Comparison between Different Measures of Body Fat with Kidney Function Decline and Incident CKD.Clin J Am Soc Nephrol 2017; 12(6):893-903CJ
BACKGROUND AND OBJECTIVES
Although anthropometric measures of body fat are associated with development of CKD, they may not be able to distinguish between various forms of fat and therefore may be less accurate than computed tomography (CT) measures. We compared the association of CT and anthropometric measures of obesity with kidney outcomes in the Health Aging and Body Composition Study.
DESIGN, SETTING, PARTICIPANTS, & MEASUREMENTS
Participants were recruited from March of 1997 through July of 1998. CT measures included visceral abdominal fat (VAT), subcutaneous adipose tissue (SAT), and intermuscular fat area (IMAT), whereas anthropometric measures included waist circumference (WC) and body mass index (BMI). Kidney outcomes included kidney function (KF) decline (30% decrease in eGFRcysC in follow-up at either year 3 or 10) or incident CKD (follow-up eGFRcysC≤60 ml/min per 1.73 m2 in individuals with baseline GFR>60 ml/min per 1.73 m2). Multivariable logistic regression models and Poisson regression models were used to evaluate the association with decline in KF and incident kidney disease, respectively. We also assessed for the independent associations among the exposure measures by including them in the same model.
Two-thousand four-hundred and eighty-nine individuals were included. Mean age was 74±3 years, 49% were men, 39% were black, 59% were hypertensive, and 15% were diabetic. KF decline occurred in 17% of the population, whereas incident CKD also occurred in 17% of those at risk. In continuous models, SAT, VAT, IMAT, BMI, and WC (per SD increase) were all significantly associated with KF decline. There was a significant interaction between VAT and CKD with regard to KF decline (P=0.01). Only VAT, BMI, and WC were associated with incident CKD. Only VAT remained a significant risk factor for incident CKD when other exposure variables were included in the same model. There was no association between any measure of obesity and kidney outcomes when creatinine values at years 3 and 10 were used to estimate changes in eGFR.

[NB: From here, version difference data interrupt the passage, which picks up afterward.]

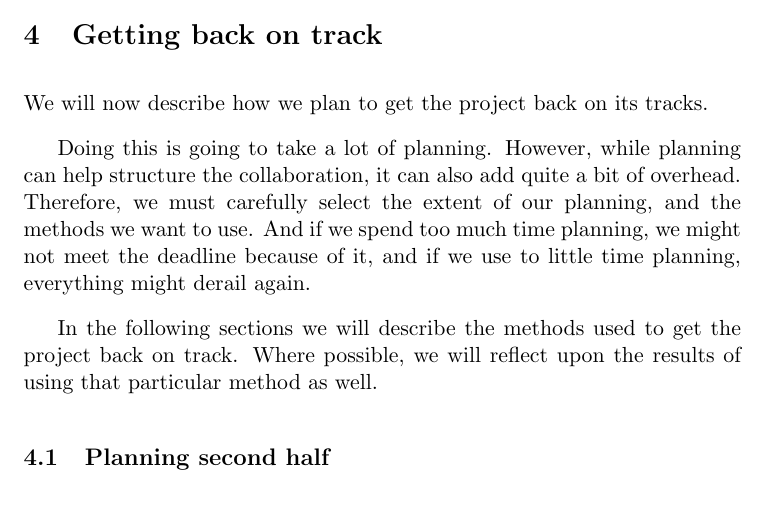
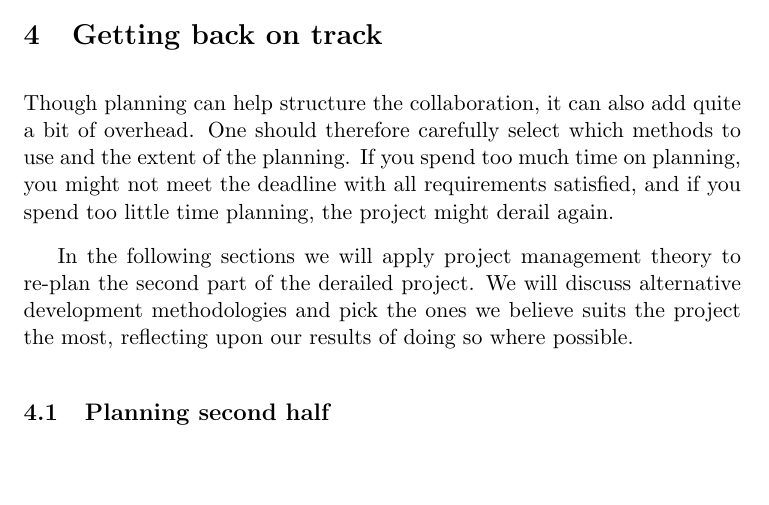
Before and after one commit to Claus35-dk/BSUP-TeX-Report, a LaTeX document (Main.tex, which reads texts/GettingBackOnTrack.tex): part of page 8 of 19, cut so that both start at the same text, the shorter picture padded with empty space. Compiled offline with pdfLaTeX.

Commit message:
Proofread Getting back on track

```diff
--- a/texts/GettingBackOnTrack.tex
+++ b/texts/GettingBackOnTrack.tex
@@ -1,10 +1,8 @@
 \section{Getting back on track}
 % 13 pages
-We will now describe how we plan to get the project back on its tracks.
+Though planning can help structure the collaboration, it can also add quite a bit of overhead. One should therefore carefully select which methods to use and the extent of the planning. If you spend too much time on planning, you might not meet the deadline with all requirements satisfied, and if you spend too little time planning, the project might derail again.
 
-Doing this is going to take a lot of planning. However, while planning can help structure the collaboration, it can also add quite a bit of overhead. Therefore, we must carefully select the extent of our planning, and the methods we want to use. And if we spend too much time planning, we might not meet the deadline because of it, and if we use to little time planning, everything might derail again.
-
-In the following sections we will describe the methods used to get the project back on track. Where possible, we will reflect upon the results of using that particular method as well.
+In the following sections we will apply project management theory to re-plan the second part of the derailed project. We will discuss alternative development methodologies and pick the ones we believe suits the project the most, reflecting upon our results of doing so where possible.
 
 \input{texts/GettingBackOnTrack/PlanningSecondHalf.tex}
 \input{texts/GettingBackOnTrack/MethodOfDevelopment.tex}
```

Anthropometric measures of body fat appear to provide as consistent estimates of KF decline risk as CT measures in elders.